“These jobs pay hundreds of thousands of dollars each for a two-year apprenticeship or college degree. A lot of people in Chester could make that kind of money and have a nice lifestyle,” Thompson said.

Ultimately, Linder said community leaders like CRCQL’s Mayfield were right: Chester has a problem with environmental racism. But he says Mayfield is the uninformed one.

“It’s good to have people who are on point. [Mayfield] is always on point. But on this one we have to educate ourselves and I’m willing to sit with them,” Linder said.

Thompson stressed that there are “no easy answers to environmental issues.”

Mayfield of the CRCQL says it all reflects a “good old system” that works at the expense of residents.

“They are politicians,” she said. “We are residents. They are not scientists. They are so ignorant of these types of processes. They don’t educate themselves on what the process is, the harms it can cause, the benefits and the risks,” Mayfield said.

Maya van Rossum of the Delaware Riverkeeper was also unaware of the project until reporters contacted her.
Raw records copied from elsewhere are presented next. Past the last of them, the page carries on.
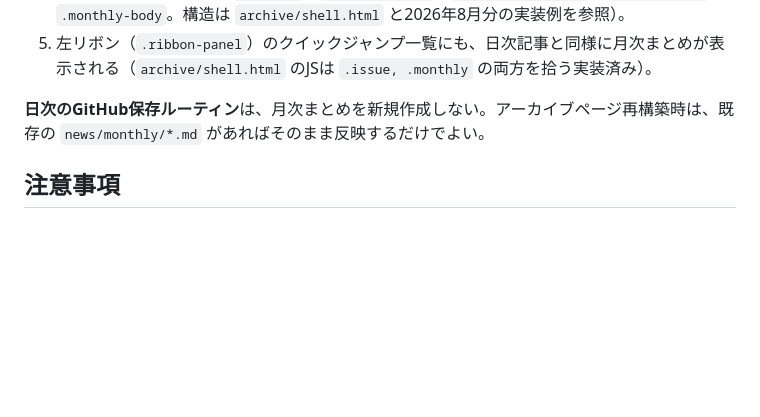
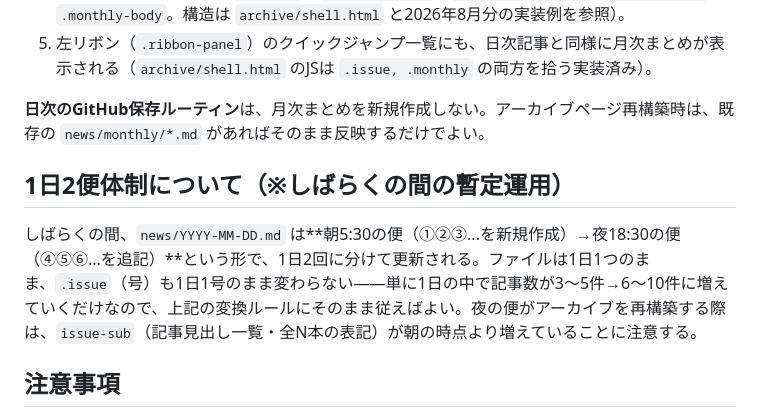
Before and after one commit to harubaru74-collab/roumu-news, a Markdown page: archive/BUILD.md, the part around the change. Drawn GitHub-style; blank space fills up the shorter version.

```diff
--- a/archive/BUILD.md
+++ b/archive/BUILD.md
@@ -76,6 +76,10 @@ https://claude.ai/code/artifact/1b8f2ccc-eaea-4620-bff5-c43a9557a99d
 
 **日次のGitHub保存ルーティン**は、月次まとめを新規作成しない。アーカイブページ再構築時は、既存の `news/monthly/*.md` があればそのまま反映するだけでよい。
 
+## 1日2便体制について（※しばらくの間の暫定運用）
+
+しばらくの間、`news/YYYY-MM-DD.md` は**朝5:30の便（①②③...を新規作成）→夜18:30の便（④⑤⑥...を追記）**という形で、1日2回に分けて更新される。ファイルは1日1つのまま、`.issue`（号）も1日1号のまま変わらない——単に1日の中で記事数が3〜5件→6〜10件に増えていくだけなので、上記の変換ルールにそのまま従えばよい。夜の便がアーカイブを再構築する際は、`issue-sub`（記事見出し一覧・全N本の表記）が朝の時点より増えていることに注意する。
+
 ## 注意事項
 
 - HTML特殊文字（`&` `<` `>`）はエスケープすること。
```
Also changed, not shown: ROUTINE.md (+16 -4 lines).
She called Linder’s claims that natural gas is the “fossil fuel of the future” a false climate solution. “You can’t secure fracking,” she said. “There is no way for LNG exports to be part of the climate solution.”

The Delaware Riverkeeper Network is actively fighting the proposed LNG liquefaction plant at Wyalusing and its associated export terminal across the river in Gibbstown, NJ. Van Rossum fears that once one is approved by federal regulators, industry will want to use the Delaware River like it does on the Gulf Coast, building LNG export facilities along it. its shores as a fast track to Europe.

“That’s what we see regularly in Pennsylvania when it comes to the fossil fuel industry,” she said. “They’re going behind closed doors at the local and state level and making secret deals and it’s a trial run before people even hear about it. And Penn America should be concerned about opposition from the Delaware Riverkeeper because we will be proactively opposing this project.

Editor’s note: An earlier version of this story stated that Riverside Futures was dedicated to promoting opportunities at Penn LNG’s proposed plant. Garland Thompson says the nonprofit is dedicated to all petrochemical opportunities.

Amanda J. Marsh